==== Task material ====

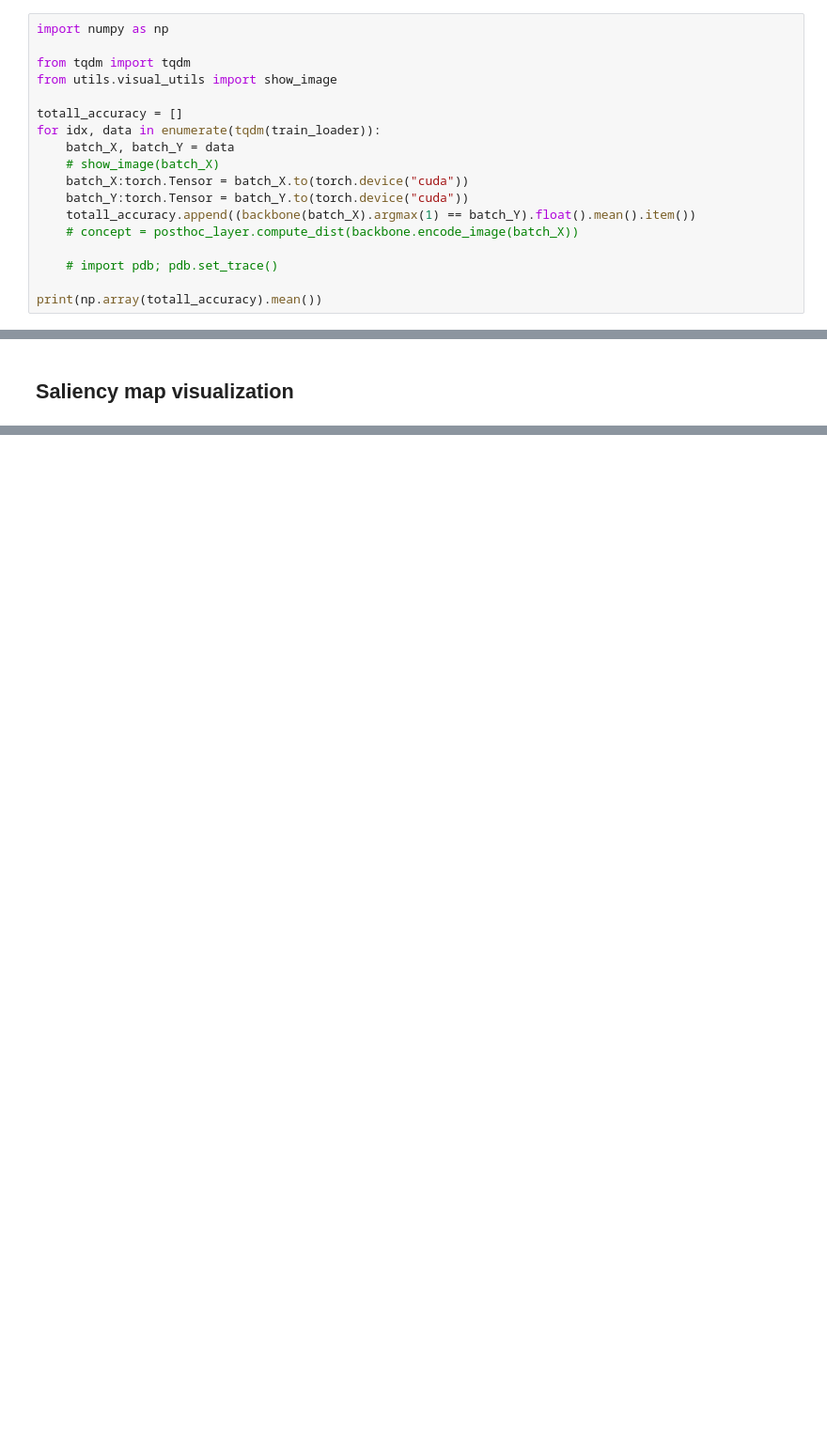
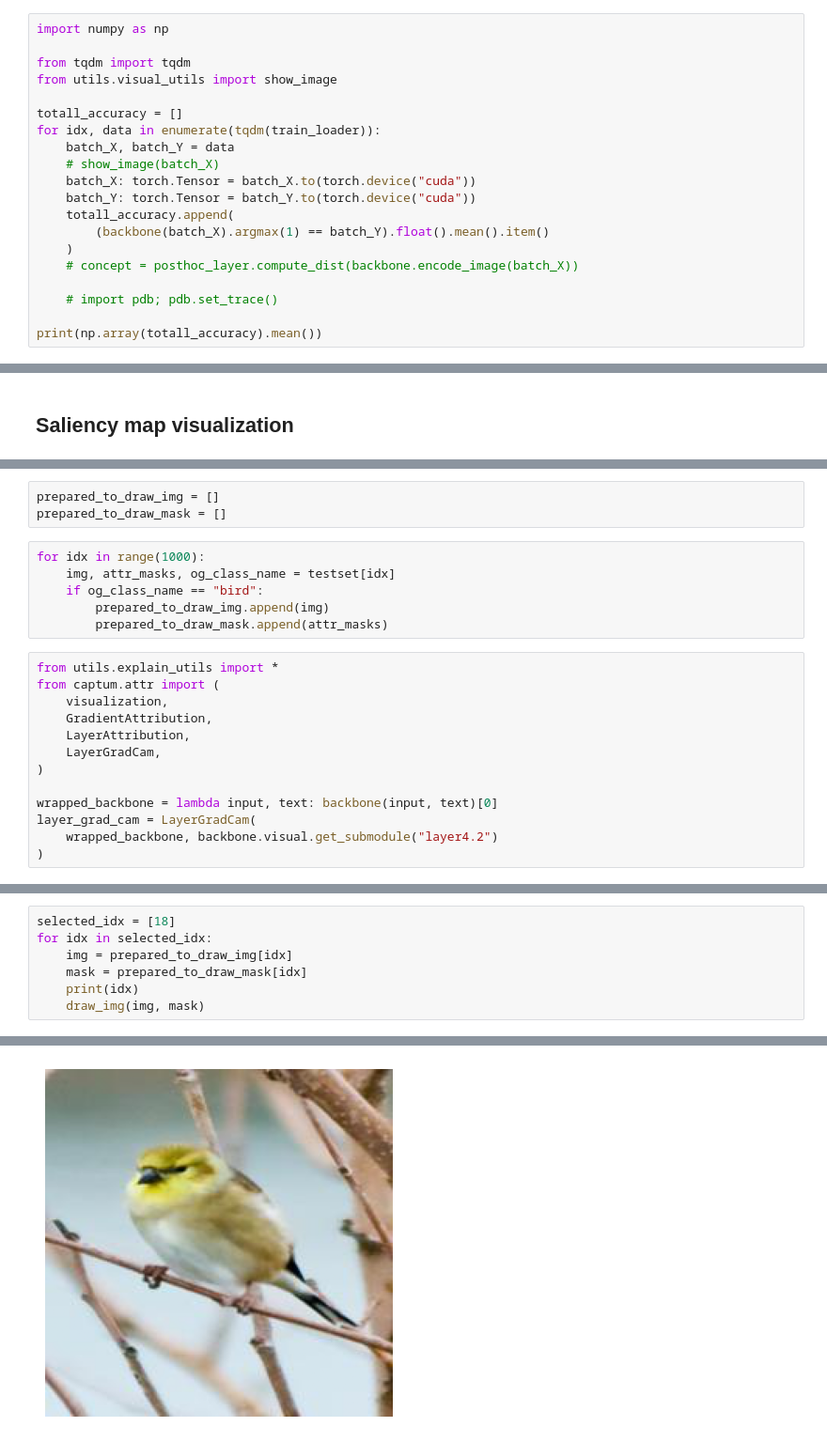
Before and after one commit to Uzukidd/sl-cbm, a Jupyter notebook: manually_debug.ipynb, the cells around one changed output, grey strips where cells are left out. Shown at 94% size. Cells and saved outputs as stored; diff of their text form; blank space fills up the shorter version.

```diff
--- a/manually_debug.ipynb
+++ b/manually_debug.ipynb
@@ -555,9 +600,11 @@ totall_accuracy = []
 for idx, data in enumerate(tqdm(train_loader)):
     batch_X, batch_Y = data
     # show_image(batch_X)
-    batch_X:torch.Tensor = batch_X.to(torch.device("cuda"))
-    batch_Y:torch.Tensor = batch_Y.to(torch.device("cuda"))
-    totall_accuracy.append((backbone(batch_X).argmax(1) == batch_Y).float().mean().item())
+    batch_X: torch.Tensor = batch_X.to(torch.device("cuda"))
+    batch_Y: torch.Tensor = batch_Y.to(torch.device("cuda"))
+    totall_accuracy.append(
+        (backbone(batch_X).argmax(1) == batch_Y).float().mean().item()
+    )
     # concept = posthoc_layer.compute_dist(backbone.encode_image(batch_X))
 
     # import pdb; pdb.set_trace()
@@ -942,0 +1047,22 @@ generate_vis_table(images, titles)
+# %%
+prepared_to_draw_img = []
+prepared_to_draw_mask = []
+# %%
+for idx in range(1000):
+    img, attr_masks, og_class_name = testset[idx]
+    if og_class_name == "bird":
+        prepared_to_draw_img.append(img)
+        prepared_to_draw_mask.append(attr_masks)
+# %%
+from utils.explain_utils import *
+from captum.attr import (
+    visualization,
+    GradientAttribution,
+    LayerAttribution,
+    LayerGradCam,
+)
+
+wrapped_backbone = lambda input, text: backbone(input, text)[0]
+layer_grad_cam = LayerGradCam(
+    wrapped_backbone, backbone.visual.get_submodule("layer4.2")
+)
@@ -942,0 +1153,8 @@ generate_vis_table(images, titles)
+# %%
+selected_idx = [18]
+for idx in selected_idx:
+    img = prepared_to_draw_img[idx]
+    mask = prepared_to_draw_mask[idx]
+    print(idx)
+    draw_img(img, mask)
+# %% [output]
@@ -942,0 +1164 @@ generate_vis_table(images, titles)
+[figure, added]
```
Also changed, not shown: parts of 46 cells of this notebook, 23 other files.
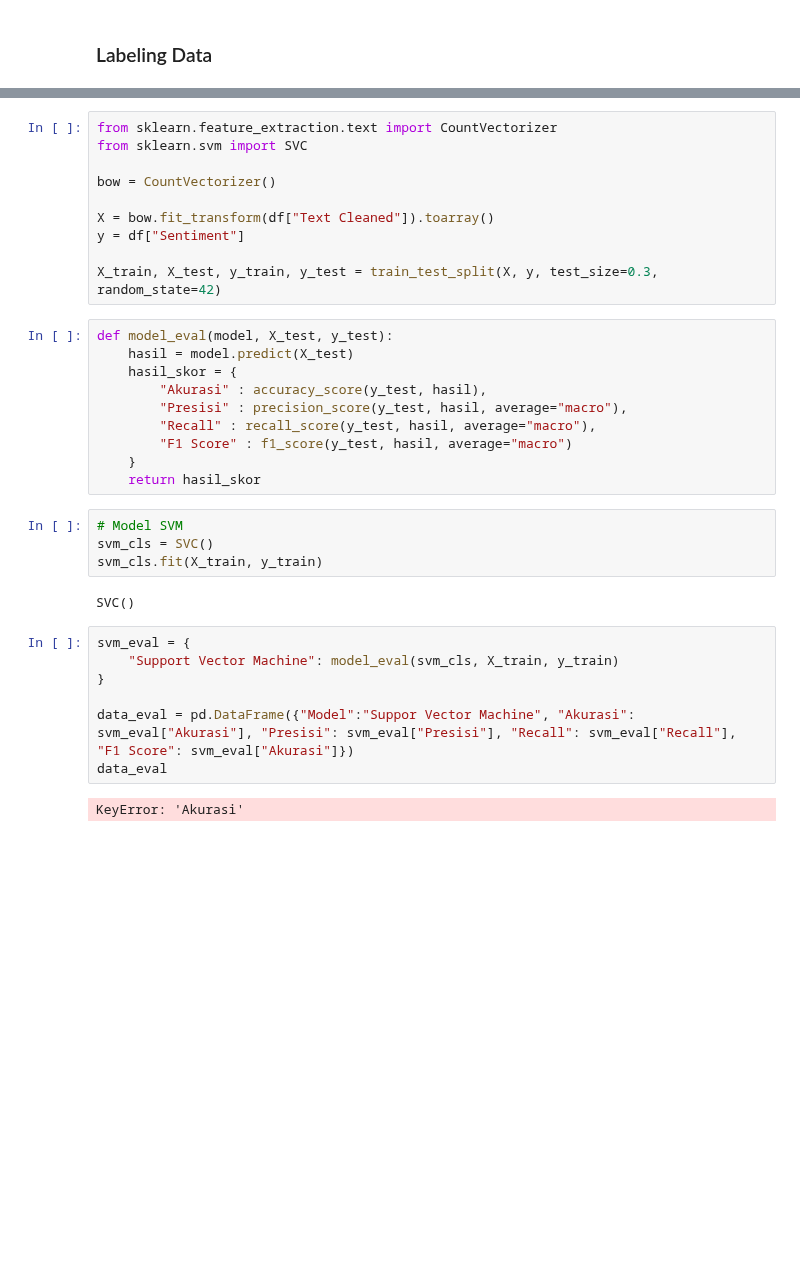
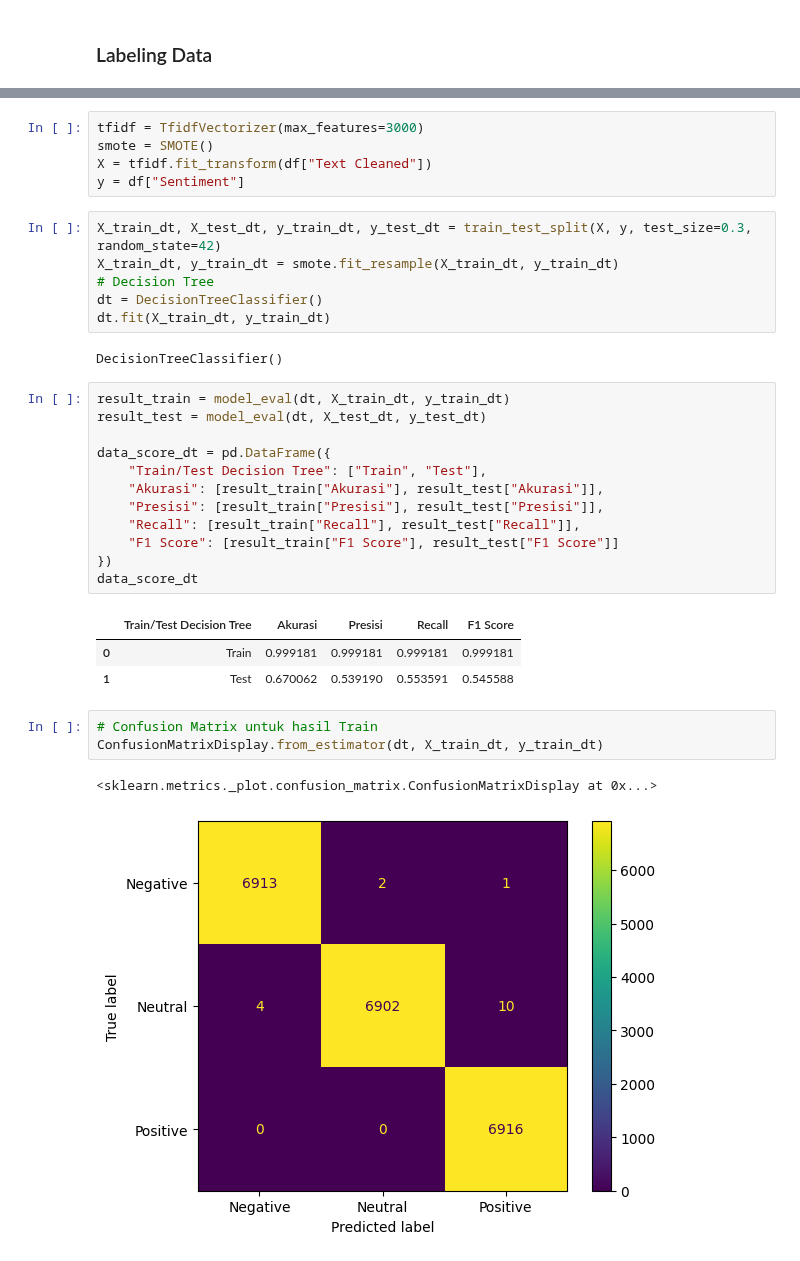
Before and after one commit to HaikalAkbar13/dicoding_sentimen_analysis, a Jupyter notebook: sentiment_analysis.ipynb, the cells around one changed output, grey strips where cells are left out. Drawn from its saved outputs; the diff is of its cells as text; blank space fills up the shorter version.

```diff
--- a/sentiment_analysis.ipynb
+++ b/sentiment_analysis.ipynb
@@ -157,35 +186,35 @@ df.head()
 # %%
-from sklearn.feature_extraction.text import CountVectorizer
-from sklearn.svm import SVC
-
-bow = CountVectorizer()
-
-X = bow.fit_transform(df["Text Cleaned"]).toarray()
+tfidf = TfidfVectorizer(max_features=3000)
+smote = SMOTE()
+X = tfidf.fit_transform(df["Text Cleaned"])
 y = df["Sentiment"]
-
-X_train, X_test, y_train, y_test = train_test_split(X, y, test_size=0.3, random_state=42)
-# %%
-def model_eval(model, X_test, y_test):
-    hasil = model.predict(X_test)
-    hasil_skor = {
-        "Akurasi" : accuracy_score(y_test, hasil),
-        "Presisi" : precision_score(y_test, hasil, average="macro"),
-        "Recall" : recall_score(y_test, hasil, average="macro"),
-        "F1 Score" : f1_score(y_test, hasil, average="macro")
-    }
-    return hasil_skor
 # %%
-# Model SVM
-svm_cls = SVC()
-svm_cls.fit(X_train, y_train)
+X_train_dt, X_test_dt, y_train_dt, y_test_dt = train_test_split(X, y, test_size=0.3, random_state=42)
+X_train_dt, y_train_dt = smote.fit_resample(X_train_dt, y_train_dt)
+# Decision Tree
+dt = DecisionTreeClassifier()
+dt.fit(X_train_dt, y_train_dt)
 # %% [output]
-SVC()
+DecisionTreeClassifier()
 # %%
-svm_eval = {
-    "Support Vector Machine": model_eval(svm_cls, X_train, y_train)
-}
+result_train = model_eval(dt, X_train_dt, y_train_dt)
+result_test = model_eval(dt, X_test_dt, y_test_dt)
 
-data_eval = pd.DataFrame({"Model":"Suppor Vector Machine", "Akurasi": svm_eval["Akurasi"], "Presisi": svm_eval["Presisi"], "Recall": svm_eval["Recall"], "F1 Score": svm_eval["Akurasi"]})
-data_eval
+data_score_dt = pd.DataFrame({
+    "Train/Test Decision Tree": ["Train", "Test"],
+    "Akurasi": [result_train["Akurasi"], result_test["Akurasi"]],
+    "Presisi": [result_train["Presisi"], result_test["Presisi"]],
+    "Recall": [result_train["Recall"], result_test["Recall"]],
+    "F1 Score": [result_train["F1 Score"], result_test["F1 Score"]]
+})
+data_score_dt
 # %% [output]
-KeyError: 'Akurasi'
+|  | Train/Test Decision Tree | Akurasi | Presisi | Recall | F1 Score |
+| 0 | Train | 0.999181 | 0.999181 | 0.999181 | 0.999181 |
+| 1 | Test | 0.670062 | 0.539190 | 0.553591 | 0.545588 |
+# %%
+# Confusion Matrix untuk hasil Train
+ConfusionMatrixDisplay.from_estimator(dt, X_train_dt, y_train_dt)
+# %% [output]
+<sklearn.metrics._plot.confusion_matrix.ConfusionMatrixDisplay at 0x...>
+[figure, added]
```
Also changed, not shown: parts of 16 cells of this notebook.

====

### Directions for this task
The number of lines above where the word "sklearn" occurs, and only that number, is the answer.

### Exercise result
3